Thoughts on the week past; one that is dead forever.
Siblings, part I.
My brother Jonny and I get into massive arguments about two things, and the second thing involves FaceTiming.
I am an old-fashioned guy in terms of technology usage, somewhere between a Luddite and Elon Musk. I can’t get many people to communicate via walkie-talkie with me or start a text thread via fax, so I usually lemming along and join the hordes with a phone up to ear…
…because usually I’d rather I have a phone to my ear than a phone in front of my face where I’m operating on two fronts: visually and aurally. Also, I’m an eye contact person when talking, but I’m also a multi-tasking person, so the combination of those two things is unfortunate and leaves me vacillating between two mutually-exclusive tasks.
But I FaceTime with Jonny. Because he is far away and I need to see that marvelous little stubbly Canadian face and his baking little bride. Plus, I’m building up a great little library of Live Photo screenshots taken during our conversations.
Technology Wars, 2019 : Jonny 1, Joseph 0.
If I was super-rich and had to decide between building a giant slide or a giant swing, then I would figure out a way to make more money so I could do both.
Childhood battles, pt. 1 of a million.
I got into a huge fight with our two-year old. Technically, I got into several of them this week. But one was special in particular, because before we engaged in verbal combat, he got ahold of a pair of swim goggles that he snapped around his head and over his eyes.
If you have ever verbally dueled with a toddler in an escalating battle of emotions over something important, like whether he should or should not take a nap, and that toddler is wearing goggles during this struggle, then you and I have something in common and you know that you deserve a special medal for being able to carry on combat despite the optics of arguing with a small human who is shrieking and crying and…
…wearing swim goggles at the same time. It is not cute. It is not. It is not. It is not.
Maybe a little. Just barely.
Read, pt. I.
Is it important to be a well-rounded reader when you’re nine years old?
Or is it more important to simply be a reader?
I think I know the answer…but I still have so many wonderful books to recommend that he might not ever get to.
Siblings, part II : San Francisco.
I spoke via FaceTime to Six and Seven.
Engaged in a tete-a-tete communication with them across West Coast state lines and spoke of pleasant things, including the mini-tour they are currently on.
Even across the gap, they suffuse their surroundings with deep-rooted feelings of…love, joy, and purposeful attention that megaphones inspiration.
Working in the creative disciplines is not always the simplest, easiest, or most carefree of choices. And it means you gotta be good at a handful of things other than the thing you’re actually doing (music, comedy, etc.).

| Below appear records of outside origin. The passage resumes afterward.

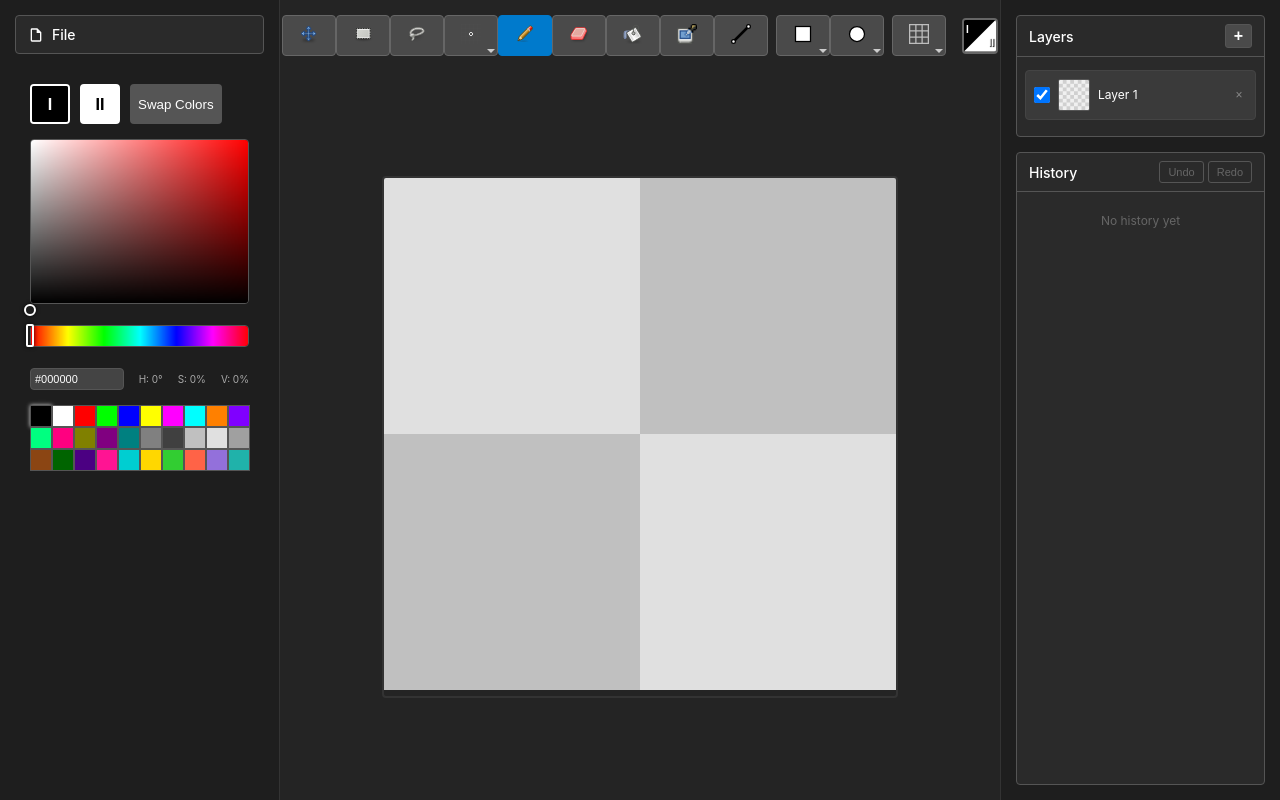
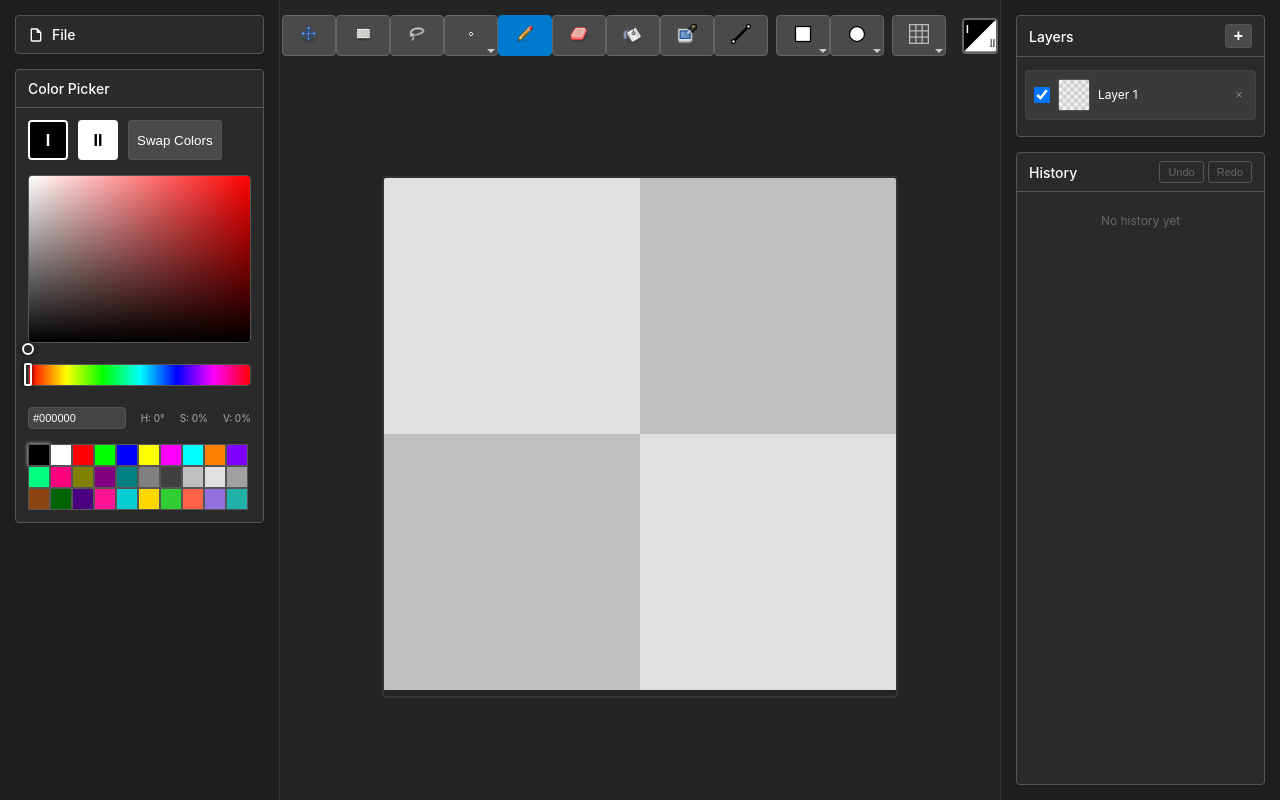
Before and after one commit to YamesYamerson/spritemaker, a React (Vite) app: page / in a window 1280 px wide. Built offline with nearby package versions, Linux system fonts and the light colour scheme.

Commit message:
feat: color picker
Color picker now has same styling as the right side column

```diff
--- a/src/components/ColorPicker.tsx
+++ b/src/components/ColorPicker.tsx
@@ -299,9 +299,41 @@ const ColorPicker: React.FC<ColorPickerProps> = ({
   }, [primaryColor, secondaryColor, onPrimaryColorChange, onSecondaryColorChange])
 
   return (
-    <div className="color-picker" style={{
+    <div style={{
       width: '100%',
-      padding: '15px'
+      height: '100%',
+      display: 'flex',
+      flexDirection: 'column'
+    }}>
+      {/* Color Picker Card */}
+      <div style={{
+        backgroundColor: '#2a2a2a',
+        border: '1px solid #555',
+        borderRadius: '4px',
+        flex: 1,
+        minHeight: 0,
+        display: 'flex',
+        flexDirection: 'column'
+      }}>
+        {/* Color Picker Header */}
+        <div style={{
+          padding: '8px 12px',
+          borderBottom: '1px solid #555',
+          display: 'flex',
+          justifyContent: 'space-between',
+          alignItems: 'center',
+          flexShrink: 0
+        }}>
+          <span style={{ color: '#fff', fontSize: '14px', fontWeight: '500' }}>
+            Color Picker
+          </span>
+        </div>
+
+        {/* Color Picker Content */}
+        <div style={{
+          flex: 1,
+          minHeight: 0,
+          padding: '12px'
         }}>
           {/* Main color display */}
           <div style={{ display: 'flex', gap: '10px', marginBottom: '15px' }}>
@@ -364,9 +396,9 @@ const ColorPicker: React.FC<ColorPickerProps> = ({
               onClick={handleSwapColors}
               style={{
                 padding: '8px',
-            backgroundColor: '#555',
-            border: 'none',
-            borderRadius: '4px',
+                backgroundColor: '#4a4a4a',
+                border: '1px solid #555',
+                borderRadius: '3px',
                 color: '#fff',
                 cursor: 'pointer',
                 height: '40px',
@@ -515,6 +547,8 @@ const ColorPicker: React.FC<ColorPickerProps> = ({
         ))}
       </div>
         </div>
+      </div>
+    </div>
   )
 }
 
```
Lines whose indentation alone changed are shown as unchanged.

You gotta be able:
To commit to a schedule and some level of discipline to ensure that all your incredible ideas don’t stay in your head…that at least some of them get consistently executed.
To have a thick skin and realize that your worth, value, and success is not tied up in followers, stupid influencer metrics, or even audience size.
To develop an internal confidence that North Stars your heart and legs and keeps you going, even amidst disappointment and setbacks.
To play the long game and the long tail; to realize the first three things are gonna help you, over time, increase the probability you’ll make a living doing what you love, and that there is an audience, a loyal audience that you will build. But it may happen quickly and it may not. It will happen though. If you stick to the first three.
To surround yourself with a small handful of people you trust who can give you criticism that is both affirming and constructive. These people will help carry you when you need it and kick you when it’s appropriate. But they will always be loyal. Make it a two-way street.
And that’s why these two are beautiful people. They remind me of these things over and over with the way they bounce, walk, climb, slide, roll, and run through life.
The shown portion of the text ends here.